Given data →

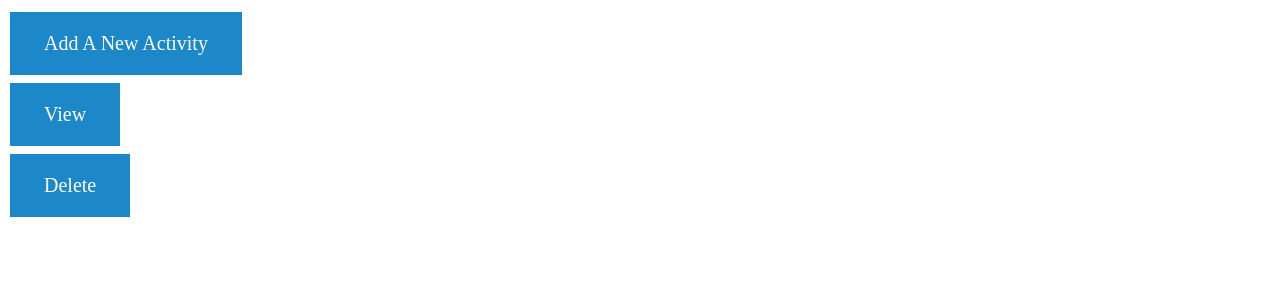
Repository: Malz6/DBMS-ActivityTracking
Page: dbs/WebContent/studentch.html
These files come from the project's save history. The page is drawn as it stood at one moment and after the next save; the edit follows.
The browser window is 1280 px wide. The pictures show the whole page.

Above is the page before, as saved 2019-12-11 08:30:11.

### dbs/WebContent/studentch.html
<!DOCTYPE html>
<html>
   <head>
      <title>student update</title>
      <style>
         .button {
         background-color: #1c87c9;
         border: none;
         color: white;
         padding: 20px 34px;
         text-align: center;
         text-decoration: none;
         display: inline-block;
         font-size: 20px;
         margin: 4px 2px;
         cursor: pointer;
         }
      </style>
   </head>
   <body>
      <a href="insert.html" class="button">Add A New Activity</a><br/>
      <a href="view.html" class="button">View</a><br/>
      <a href="delete.html" class="button">Delete</a><br/>
   </body>
</html>

After the next save:
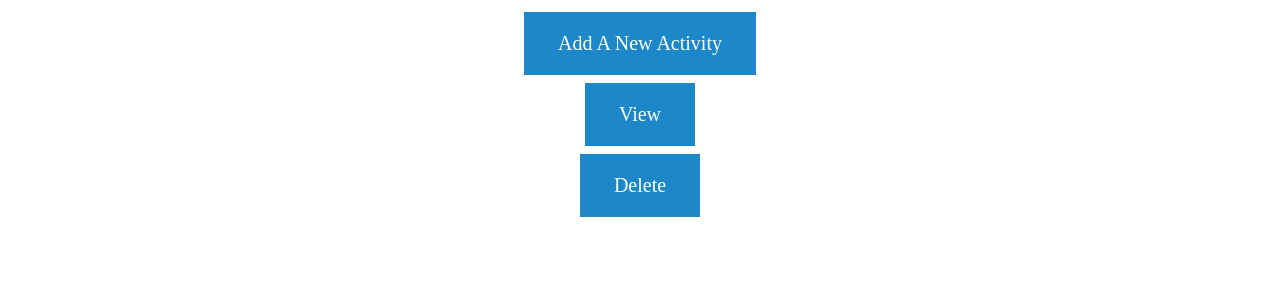
Saved 71 s later.
--- a/dbs/WebContent/studentch.html
+++ b/dbs/WebContent/studentch.html
@@ -18,8 +18,8 @@
       </style>
    </head>
    <body>
-      <a href="insert.html" class="button">Add A New Activity</a><br/>
-      <a href="view.html" class="button">View</a><br/>
-      <a href="delete.html" class="button">Delete</a><br/>
+      <center><a href="insert.html" class="button">Add A New Activity</a><br/></center>
+       <center><a href="view.html" class="button">View</a><br/></center>
+       <center><a href="delete.html" class="button">Delete</a><br/></center>
    </body>
 </html>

Exercise prompt →
Take the lines from the one that contains "display: inline-block;" through the last line of the material above and reproduce them exactly, leaving out any pictures.

Completed task →
         display: inline-block;
         font-size: 20px;
         margin: 4px 2px;
         cursor: pointer;
         }
      </style>
   </head>
   <body>
      <a href="insert.html" class="button">Add A New Activity</a><br/>
      <a href="view.html" class="button">View</a><br/>
      <a href="delete.html" class="button">Delete</a><br/>
   </body>
</html>

After the next save:
Saved 71 s later.
--- a/dbs/WebContent/studentch.html
+++ b/dbs/WebContent/studentch.html
@@ -18,8 +18,8 @@
       </style>
    </head>
    <body>
-      <a href="insert.html" class="button">Add A New Activity</a><br/>
-      <a href="view.html" class="button">View</a><br/>
-      <a href="delete.html" class="button">Delete</a><br/>
+      <center><a href="insert.html" class="button">Add A New Activity</a><br/></center>
+       <center><a href="view.html" class="button">View</a><br/></center>
+       <center><a href="delete.html" class="button">Delete</a><br/></center>
    </body>
 </html>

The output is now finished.